Lastly, with NDC, airlines can also provide a wider variety of approved offers through GDSs. In turn, GDSs will no longer need to compile offers in their own systems for agencies. By selling airline approved rates, agencies can expect to see a reduction in debit memos (notice sent by airlines for additional compensation and disputing a fare compiled in the GDS system).
What capabilities should travel agencies be developing to take advantage of NDC?
Travel agencies have to update their workflows and technologies to adapt to this new way of airline retailing. “This is our area of expertise, and in spite of NDC’s infancy, we are already developing these capabilities for our agency clients,” said Owen Hughes. “For example, in order to benefit from access to real-time deal updates, travel agencies must be able to capture that rate — and show it to their customers in real time as well.”
“Some airlines, predominantly in Europe, are introducing new commercial models, like offering incentives to agencies that directly connect with them, to encourage NDC adoption,” said Owen Hughes. “With product and technology innovation, commercial models will also evolve. We expect to see a certain amount of trial and error, but as the technology is refined in 2019, these models should start to steady out. Agencies’ workflow and technology evolutions must consider these as well.”

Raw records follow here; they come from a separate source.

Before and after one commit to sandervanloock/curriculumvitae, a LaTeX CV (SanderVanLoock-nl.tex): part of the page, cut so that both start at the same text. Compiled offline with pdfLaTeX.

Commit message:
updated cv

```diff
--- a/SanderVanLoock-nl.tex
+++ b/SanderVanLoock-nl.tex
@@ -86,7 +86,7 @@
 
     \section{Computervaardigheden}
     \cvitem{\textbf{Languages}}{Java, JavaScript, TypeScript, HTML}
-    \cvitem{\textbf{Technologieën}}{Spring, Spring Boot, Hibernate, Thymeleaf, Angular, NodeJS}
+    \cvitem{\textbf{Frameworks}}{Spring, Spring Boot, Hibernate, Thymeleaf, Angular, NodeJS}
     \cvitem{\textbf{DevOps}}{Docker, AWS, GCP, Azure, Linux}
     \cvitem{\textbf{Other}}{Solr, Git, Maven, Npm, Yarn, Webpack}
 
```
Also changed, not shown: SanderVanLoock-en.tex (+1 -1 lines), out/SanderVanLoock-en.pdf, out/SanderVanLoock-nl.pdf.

In preparation for the future of airline retailing, “agencies should account for the fact that passenger name records (PNRs) and tickets (or orders) will now reside in the airline system, with a copy in the GDS system,” noted Owen Hughes. “This means that tickets will be issued by airlines directly, and not out of GDS systems. This serves as a first step towards implementing IATA’s One Order, where PNRs and Orders will be collapsed into one master record.”

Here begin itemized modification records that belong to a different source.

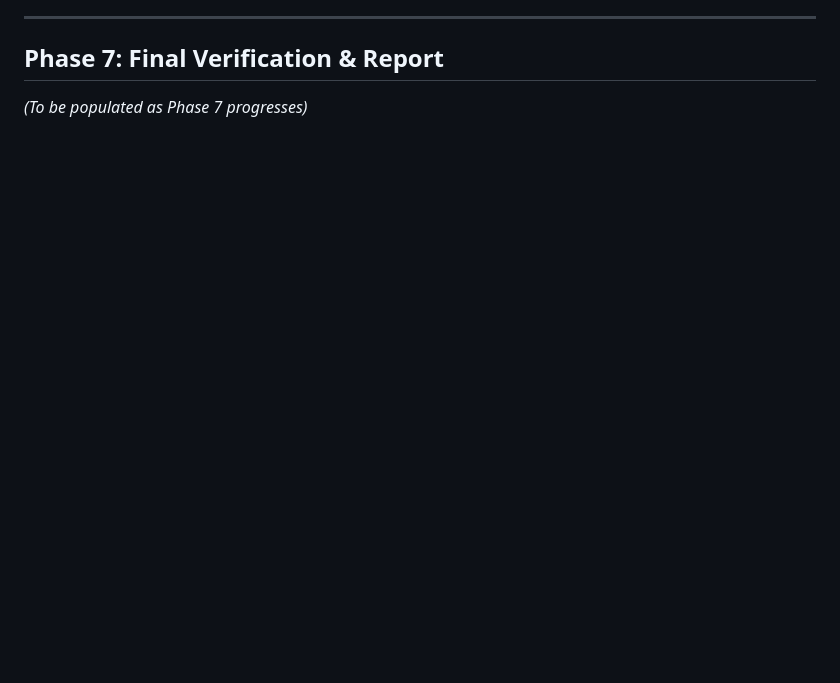
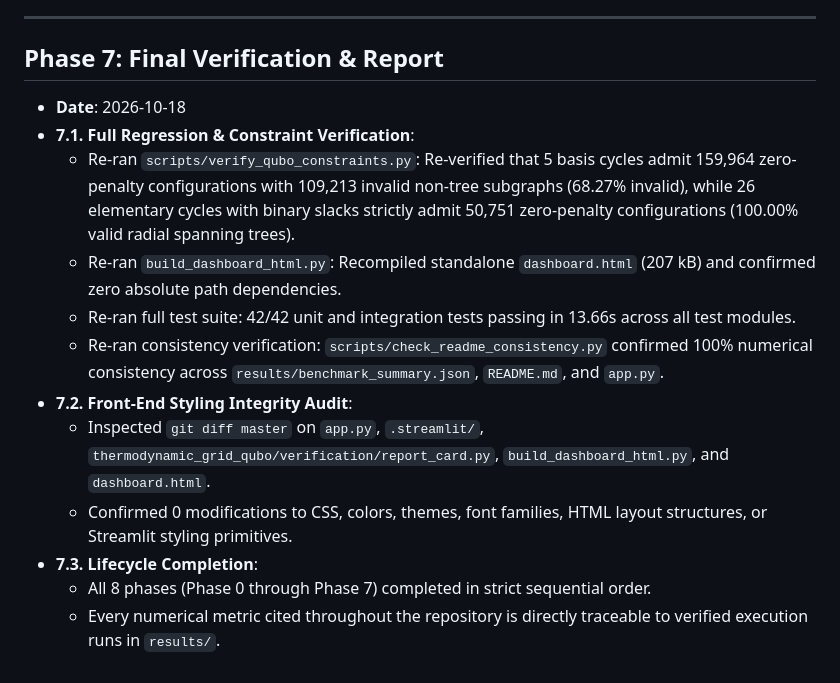
Before and after one commit to sharmeshms/Qfficient, a Markdown page: docs/CHANGELOG_FIXES.md, the part around the change. Drawn GitHub-style; blank space fills up the shorter version.

Commit message:
Phase 7: Final verification, consistency check, clean dashboard regeneration, and final report

```diff
--- a/docs/CHANGELOG_FIXES.md
+++ b/docs/CHANGELOG_FIXES.md
@@ -170,4 +170,15 @@ This document records every modification, bug fix, algorithm correction, and cha
 ---
 
 ## Phase 7: Final Verification & Report
-*(To be populated as Phase 7 progresses)*
+- **Date**: 2026-10-18
+- **7.1. Full Regression & Constraint Verification**:
+  - Re-ran `scripts/verify_qubo_constraints.py`: Re-verified that 5 basis cycles admit 159,964 zero-penalty configurations with 109,213 invalid non-tree subgraphs (68.27% invalid), while 26 elementary cycles with binary slacks strictly admit 50,751 zero-penalty configurations (100.00% valid radial spanning trees).
+  - Re-ran `build_dashboard_html.py`: Recompiled standalone `dashboard.html` (207 kB) and confirmed zero absolute path dependencies.
+  - Re-ran full test suite: 42/42 unit and integration tests passing in 13.66s across all test modules.
+  - Re-ran consistency verification: `scripts/check_readme_consistency.py` confirmed 100% numerical consistency across `results/benchmark_summary.json`, `README.md`, and `app.py`.
+- **7.2. Front-End Styling Integrity Audit**:
+  - Inspected `git diff master` on `app.py`, `.streamlit/`, `thermodynamic_grid_qubo/verification/report_card.py`, `build_dashboard_html.py`, and `dashboard.html`.
+  - Confirmed 0 modifications to CSS, colors, themes, font families, HTML layout structures, or Streamlit styling primitives.
+- **7.3. Lifecycle Completion**:
+  - All 8 phases (Phase 0 through Phase 7) completed in strict sequential order.
+  - Every numerical metric cited throughout the repository is directly traceable to verified execution runs in `results/`.
```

One approach that Travelport is taking to ease the adoption of NDC is preserving a certain degree of familiarity for agencies by releasing new capabilities incrementally into existing booking platforms. “For example, NDC content is available through the Travelport Smartpoint platform, which is the current booking tool for offline travel agencies. NDC content for Trip Services, the booking platform for online travel agencies, is set to release later this year,” Owen Hughes said.

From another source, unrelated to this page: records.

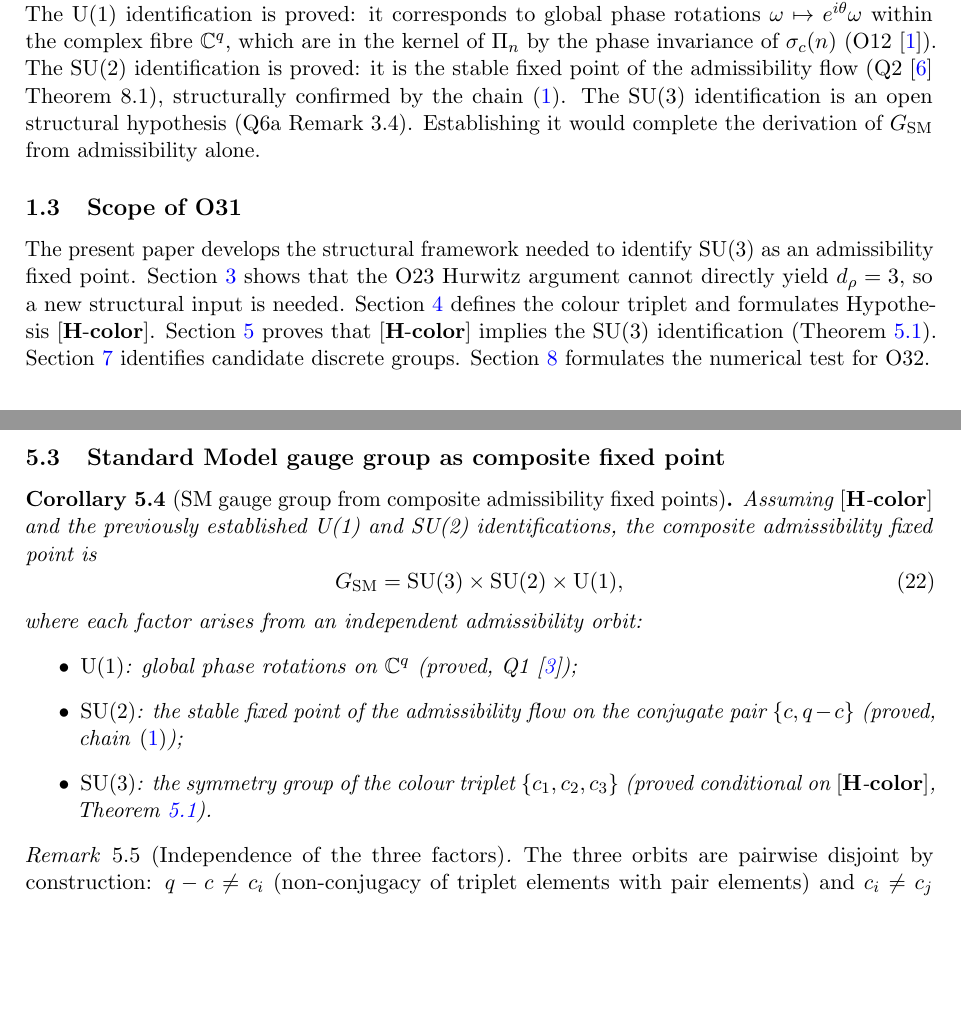
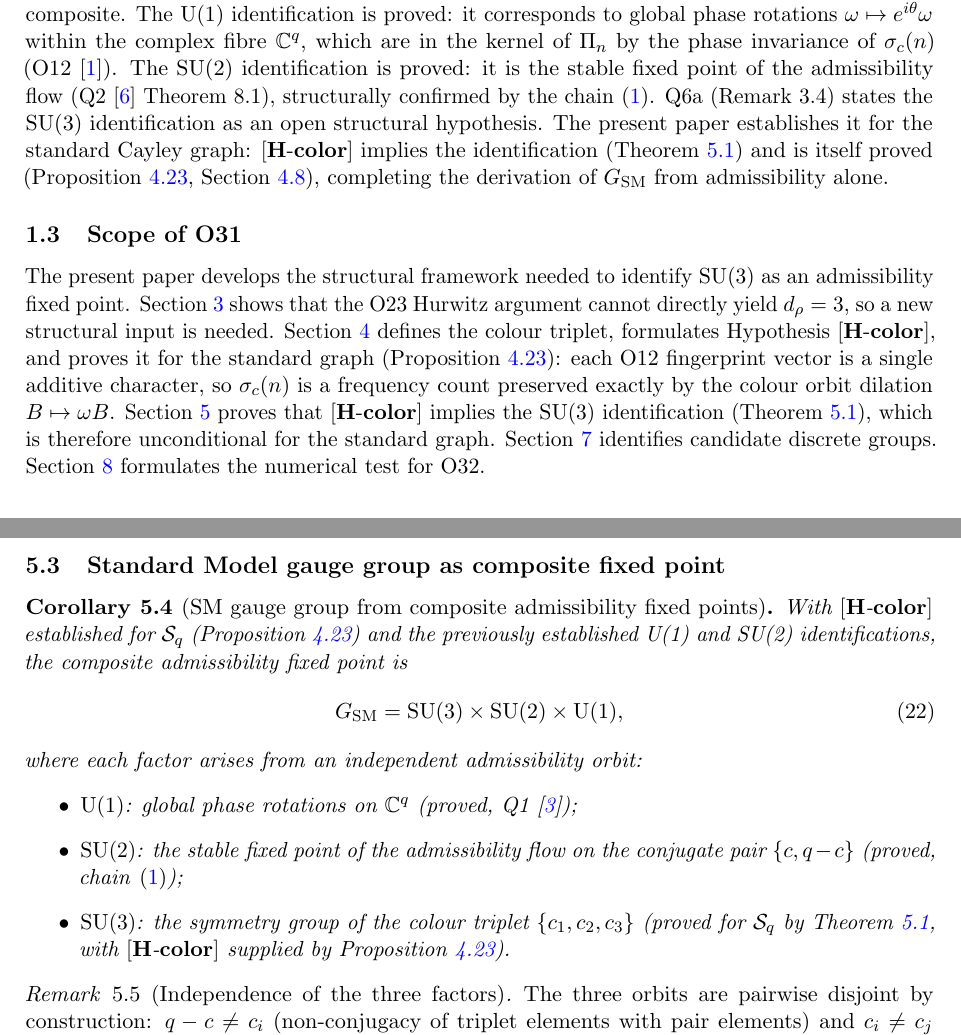
Before and after one commit to Cosmochrony/spectral-o31, a LaTeX paper (tex/Spectral-O31.tex): two parts of pages 4 and 13 of 18 before the commit and two parts of pages 4 and 13 of 19 after it, joined at a grey line, cut so that both start at the same text, the shorter picture padded with empty space. Compiled offline with pdfLaTeX.

Commit message:
Prove SU(3) identification for standard graph by establishing Hcolor analytically; update Spectral-O31.tex with revised proofs and derivations.

```diff
--- a/tex/Spectral-O31.tex
+++ b/tex/Spectral-O31.tex
@@ -161,8 +161,11 @@ Towards the Complete Standard Model Gauge Group}\\[0.5em]
       $\Pi_n$ by the phase invariance of $\sigma_c(n)$ (O12~\cite{Beau2026a12}).
       The $\SU(2)$ identification is proved: it is the stable fixed point of the admissibility flow
       (Q2~\cite{Beau2026q2} Theorem~8.1), structurally confirmed by the chain~\eqref{eq:su2-chain}.
-      The $\SU(3)$ identification is an open structural hypothesis (Q6a~Remark~3.4).
-      Establishing it would complete the derivation of $G_{\mathrm{SM}}$ from admissibility alone.
+      Q6a~(Remark~3.4) states the $\SU(3)$ identification as an open structural hypothesis.
+      The present paper establishes it for the standard Cayley graph: $\Hcolor$ implies the
+      identification (Theorem~\ref{thm:su3-from-triplet}) and is itself proved
+      (Proposition~\ref{prop:hcolor-frequency}, Section~\ref{ssec:frequency-closure}), completing the
+      derivation of $G_{\mathrm{SM}}$ from admissibility alone.
 
     \subsection{Scope of O31}
       \label{ssec:scope}
@@ -171,9 +174,12 @@ Towards the Complete Standard Model Gauge Group}\\[0.5em]
       admissibility fixed point.
       Section~\ref{sec:obstruction} shows that the O23 Hurwitz argument cannot directly yield
       $\dr = 3$, so a new structural input is needed.
-      Section~\ref{sec:triplet} defines the colour triplet and formulates Hypothesis~$\Hcolor$.
+      Section~\ref{sec:triplet} defines the colour triplet, formulates Hypothesis~$\Hcolor$, and
+      proves it for the standard graph (Proposition~\ref{prop:hcolor-frequency}): each O12 fingerprint
+      vector is a single additive character, so $\sigma_c(n)$ is a frequency count preserved exactly
+      by the colour orbit dilation $B \mapsto \omega B$.
       Section~\ref{sec:su3-from-triplet} proves that $\Hcolor$ implies the $\SU(3)$ identification
-      (Theorem~\ref{thm:su3-from-triplet}).
+      (Theorem~\ref{thm:su3-from-triplet}), which is therefore unconditional for the standard graph.
       Section~\ref{sec:discrete-groups} identifies candidate discrete groups.
       Section~\ref{sec:numerical-test} formulates the numerical test for O32.
 
@@ -921,7 +927,8 @@ $V_{q-c_j}$ for $i \neq j$.
 
       \begin{corollary}[SM gauge group from composite admissibility fixed points]
         \label{cor:sm-gauge}
-        Assuming $\Hcolor$ and the previously established U(1) and SU(2) identifications, the
+        With $\Hcolor$ established for $\Sq$ (Proposition~\ref{prop:hcolor-frequency}) and the
+        previously established U(1) and SU(2) identifications, the
         composite admissibility fixed point is
         \begin{equation}
           G_{\mathrm{SM}} = \SU(3) \times \SU(2) \times \mathrm{U}(1),
@@ -932,7 +939,8 @@ $V_{q-c_j}$ for $i \neq j$.
           \item $\SU(2)$: the stable fixed point of the admissibility flow on the conjugate pair
           $\{c, q-c\}$ (proved, chain~\eqref{eq:su2-chain});
           \item $\SU(3)$: the symmetry group of the colour triplet $\{c_1, c_2, c_3\}$
-          (proved conditional on $\Hcolor$, Theorem~\ref{thm:su3-from-triplet}).
+          (proved for $\Sq$ by Theorem~\ref{thm:su3-from-triplet}, with $\Hcolor$ supplied by
+          Proposition~\ref{prop:hcolor-frequency}).
         \end{itemize}
       \end{corollary}
 
```
Also changed, not shown: out/Spectral-O31.pdf, tex/Spectral-O31.tex (7 more changed lines).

Agencies must also decide how they want to work with airlines in the future. What sort of deals are most relevant to their customers, and how can they ensure that the right deals are being surfaced for their travelers? For travel management companies, the question is even more complex. “How will personalization take travel policies into account, and how will workflows evolve as NDC content flows through online corporate booking tools?” he asked.
While being able to provide the aforementioned capabilities helps agencies differentiate themselves in the marketplace, it also means that they will have to take a more active role in discussions with airlines and GDSs to develop capabilities around policy control for business travel bookings to ensure relevance at all times.
Dave Bartels, vice president of pricing and revenue management at United Airlines, said “United is excited to be working with Travelport on our NDC initiative to provide tailored content to our customers through the Travelport subscriber network.”
For its part, Travelport enables this with rich content and branding features for the airlines. This allows agencies to not only offer great personalization to their customers, but also provide transparency and clarity as airlines continue to diversify and increase the number of offers available with NDC.
“While price is important, customers are increasingly looking at the value of the overall offer instead of the cheapest rate,” confirmed Owen Hughes. “Now, because agencies have a more flexible way of selling airline inventory than before, they will be able to have more comprehensive discussions with airlines — not just about price but the whole product bundle and what customers really want.”